There is a rumor that she took a gun and put it in her mouth.
She was listening to the third act of La Traviata. As Violetta died, she closed her eyes and pulled the trigger.
She was wearing white. My sister heard the sound and ran to the room. The door was locked. The gardener and the neighbor—a friend and ex lover—helped break down the door.
You could barely tell that that was what she’d done, at first.
My mother never locked doors. When we were younger she removed our doorknobs—I was 13, he was 10, and she was 6. She removed every doorknob except for the entry doors.
There are no closed doors in my house, she slurred, her heated breath coming in waves against us.
We stood silently, made of stone.
If we were silent she may pass us by.
My mother didn’t have a gardener. She did at one point, but he actually did become a lover.
It didn’t end well.
She hated gardens, after.
My sister hasn’t lived with my mother since she moved away for college. She didn’t finish.
She’s still finding herself.
My mother claims—claimed—the wrinkles, the deep lines that formed around her mouth—were due to my sister’s finding herself. The ones between her brows—those belong to me.
My mother hated white. She wore it once, for her first wedding. She wasn’t a virgin—hadn’t been for years—but my grandmother was old-fashioned. She let out the midsection before the wedding. The dress was still snug.
My grandmother managed to stay out of every photograph.
My mother pretended to know Italian. She didn’t.
She was listening to La Traviata. That is true. She didn’t understand a word, not until she dated Charlie, a “real” Italian. She liked the way he whispered in her ears.
I told her he was only whispering a menu and he probably found the interpretation in google. She frowned at me and rolled her eyes.
She didn’t own a gun.
She did keep every prescription she was ever written. Every one. She never threw away a pill.
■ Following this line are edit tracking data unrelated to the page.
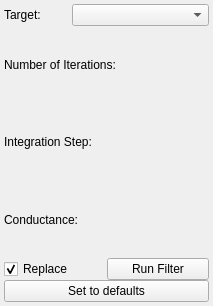
jessdtate/Seg3D, file Interface/ToolInterface/AnisotropicDiffusionFilterInterface.ui: the form before one commit.
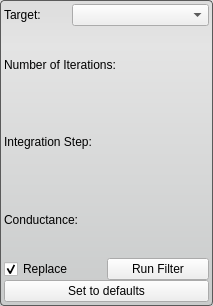
The form after the commit.

Commit message: updates to all tool interfaces

```diff
--- a/Interface/ToolInterface/AnisotropicDiffusionFilterInterface.ui
+++ b/Interface/ToolInterface/AnisotropicDiffusionFilterInterface.ui
@@ -11,7 +11,7 @@
    </rect>
   </property>
   <property name="sizePolicy">
-   <sizepolicy hsizetype="Preferred" vsizetype="Fixed">
+   <sizepolicy hsizetype="MinimumExpanding" vsizetype="Fixed">
     <horstretch>0</horstretch>
     <verstretch>0</verstretch>
    </sizepolicy>
@@ -37,6 +37,13 @@
   <property name="windowTitle">
    <string>Anisotropic Diffusion Filter</string>
   </property>
+  <property name="styleSheet">
+   <string notr="true">QWidget#AnisotropicDiffusionFilterInterface{
+	border-radius: 4px;
+	border: 1px solid rgb(90, 90, 90);
+	background-color: qlineargradient(spread:pad, x1:0.5, y1:0, x2:0.5, y2:0.960227, stop:0 rgba(221, 221, 221, 255), stop:0.155779 rgba(228, 228, 228, 255), stop:1 rgba(202, 204, 204, 255));      
+}</string>
+  </property>
   <layout class="QVBoxLayout" name="verticalLayout">
    <property name="spacing">
     <number>0</number>
```
The commit also changes 26 other files.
I told her they were all expired. She said medicine didn’t expire.
I was wrong. She was right.
She took them all, probably during the first act.
She probably drew her last breath with Violetta.
That part was true, also.